Stronger controls may be required to monitor any potential fraud, according to Bharat Panchal, chief risk officer of financial technology company FIS. Once such pre-paid instruments start moving from one hand to another, it would be extremely difficult to trace.
“It would be effective to match the beneficiary’s details at the time of redemption to ensure that the true beneficiary is only utilising it and not someone else,” he recommends.
In 2020-21, despite digitization initiatives in the payment space, the GDP will have already passed the 14 per cent mark in terms of cash flow. In contrast to the pre-demonetisation level of 12%, the cash to GDP ratio today is at 14.6%, which is substantially higher.
Cash in the system as a percentage of GDP is an important indicator to look at when measuring the circulation currency.
The weakest link in the digital payments chain is smaller towns and cities. Bank branches are located in remote locations in smaller cities, and the ATM network is also very limited. This forces individuals to withdraw cash in one transaction to cover their monthly expenses.
Additionally, there are tax implications associated with the banking correspondent model, which serves as a link between bank branches and account holders. For example, a bank clerk who withdraws money from accounts exceeding Rs 20 lakh during the course of a financial year has to pay TDS at the rate of 2% on cash. Withdrawals of more than Rs 1 crore in a financial year will increase your TDS rate to 5%.
As small-time traders and kirana store wallas, banking correspondents rarely file tax returns.

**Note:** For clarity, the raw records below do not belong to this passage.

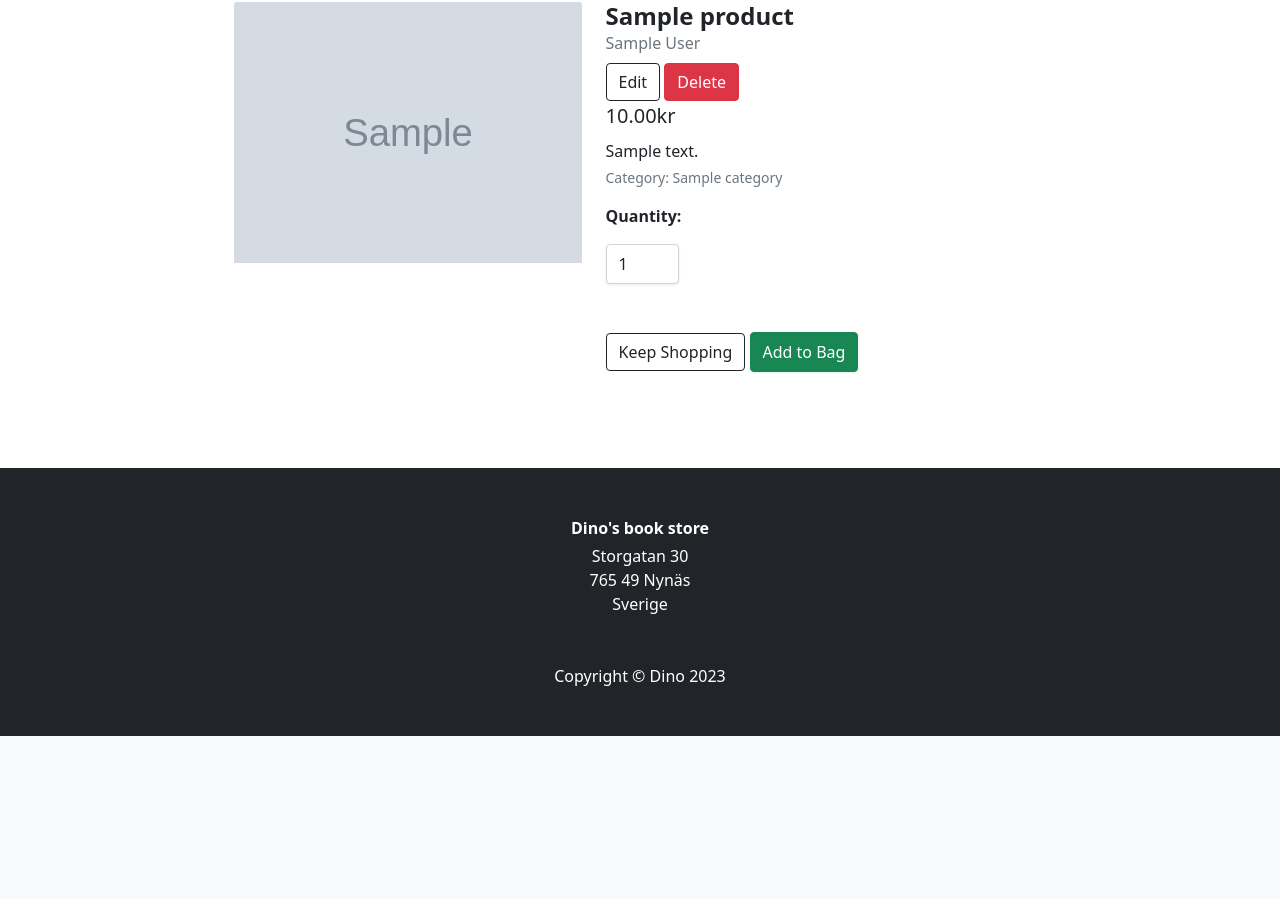
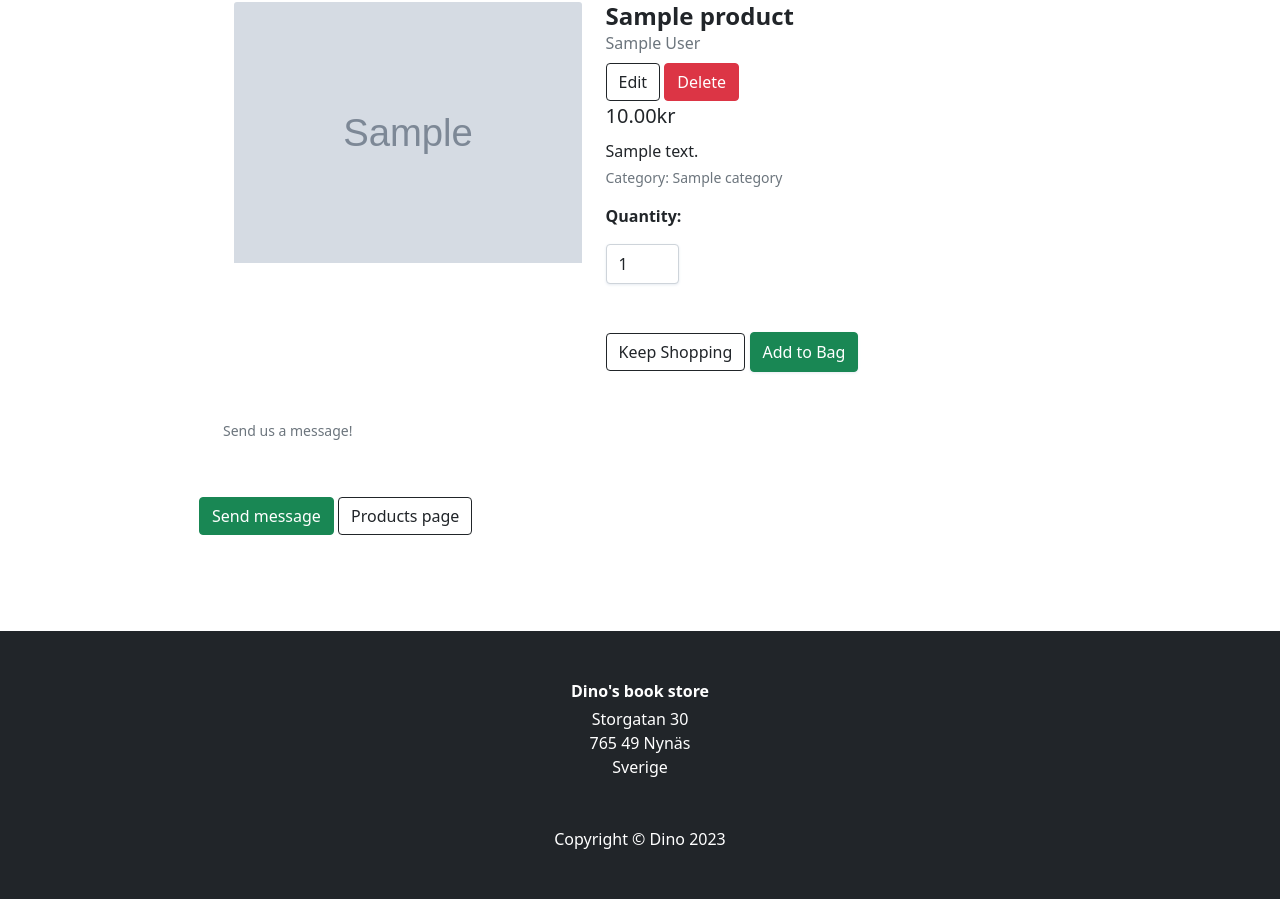
Before and after one commit to 11bus11/book-store1, a Django app: page /products/1 in a window 1280 px wide. Shown: the part 391-1290 px from the top of the page. Before the commit the page ends 1127 px from the top, so only its background shows below. Run offline with Django 3.2, Linux system fonts and the light colour scheme; tables that the repository leaves empty hold one stand-in row (values such as "Sample post"); grey boxes marked "Sample" are stand-in pictures; some libraries are stand-ins or nearby versions; some web fonts are replaced.

Commit message:
created reviews view

```diff
--- a/home/templates/home/index.html
+++ b/home/templates/home/index.html
@@ -31,7 +31,7 @@
                         <div class="card-body">
                             <form action="{% url 'send_messages' %}" method="POST" id="message-form" class="form mb-5">
                                 {% csrf_token %}
-                                <fieldset class="rounded px-3 mb-5">
+                                <fieldset class="rounded px-3 mb-5 col-11 col-md-6">
                                     <legend class="fieldset-label text-black px-2 w-auto">Send us a message!</legend> <br>
                                     {{ message_form }}
                                 </fieldset>
--- a/products/models.py
+++ b/products/models.py
@@ -30,9 +30,12 @@ class Product(models.Model):
 
 
 class Review(models.Model):
+    class Meta:
+        verbose_name_plural = 'Reviews'
+
     product = models.ForeignKey('Product', null=True, blank=True, on_delete=models.CASCADE)
     score = models.IntegerField(choices=SCORE_CHOICES, default=4)
     name = models.CharField(max_length=254)
 
-    def __str__(self):
-        return self.product
+    def __name__(self):
+        return self.name
--- a/products/templates/products/product_detail.html
+++ b/products/templates/products/product_detail.html
@@ -65,8 +65,20 @@
                                 </div>
                             </form>
                         </div>
-
                     </div>
+                </div>
+                <div class="row col-10">
+                    <form action="{% url 'reviews' %}" method="POST" id="review-form" class="form mb-5">
+                        {% csrf_token %}
+                        <fieldset class="rounded px-3 mb-5 col-11 col-md-6">
+                            <legend class="fieldset-label text-muted small px-2 w-auto">Send us a message!</legend> <br>
+                            {{ form }}
+                        </fieldset>
+                        <div class="mt-4">
+                            <button class="btn btn-success" type="submit">Send message</button>
+                            <a href="{% url 'products' %}"><div class="btn btn-outline-dark">Products page</div></a>
+                        </div>
+                    </form>
                 </div>
             </div>
         </div>
--- a/products/urls.py
+++ b/products/urls.py
@@ -9,4 +9,5 @@ urlpatterns = [
     path('add/', views.add_product, name='add_products'),
     path('edit/<int:product_id>/', views.edit_product, name='edit_products'),
     path('delete/<int:product_id>/', views.delete_product, name='delete_products'),
+    path('reviews/', views.review, name='reviews'),
 ]
--- a/products/views.py
+++ b/products/views.py
@@ -3,8 +3,8 @@ from django.contrib.auth.decorators import login_required
 from django.contrib import messages
 from django.db.models import Q
 
-from .models import Product, Category
-from .forms import ProductForm
+from .models import Product, Category, Review
+from .forms import ProductForm, ReviewForm
 
 
 def all_products(request):
@@ -45,12 +45,32 @@ def product_detail(request, product_id):
 
     product = get_object_or_404(Product, pk=product_id)
 
-
     context = {
             'product': product,
         }
 
     return render(request, 'products/product_detail.html', context)
+
+
+def review(request):
+    """ Send message to store owner (admin) """
+    if request.method == 'POST':
+        form = ReviewForm(request.POST, request.FILES)
+        if form.is_valid():
+            review = form.save()
+            messages.success(request, 'Successfully sent message!')
+        else:
+            messages.error(request,
+                           ('Failed to send message. '
+                            'Please ensure the form is valid.'))
+    else:
+        form = ReviewForm()
+
+    context = {
+        'form': form,
+    }
+
+    return redirect('products')
 
 
 @login_required
--- a/requirements.txt
+++ b/requirements.txt
@@ -17,5 +17,5 @@ pytz==2022.7
 requests-oauthlib==1.3.1
 SQLAlchemy==1.4.45
 sqlparse==0.4.3
-stripe==5.0.0
+stripe==2.42.0
 Werkzeug==2.2.2
```
Also changed, not shown: checkout/webhook_handler.py (+7 -2 lines), home/migrations/0002_remove_message_date.py (added), products/migrations/0003_alter_review_options.py (added).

This has caused the vast majority of banking representatives to restrict their business to amounts below Rs 20 lakh to avoid questions from bank employees.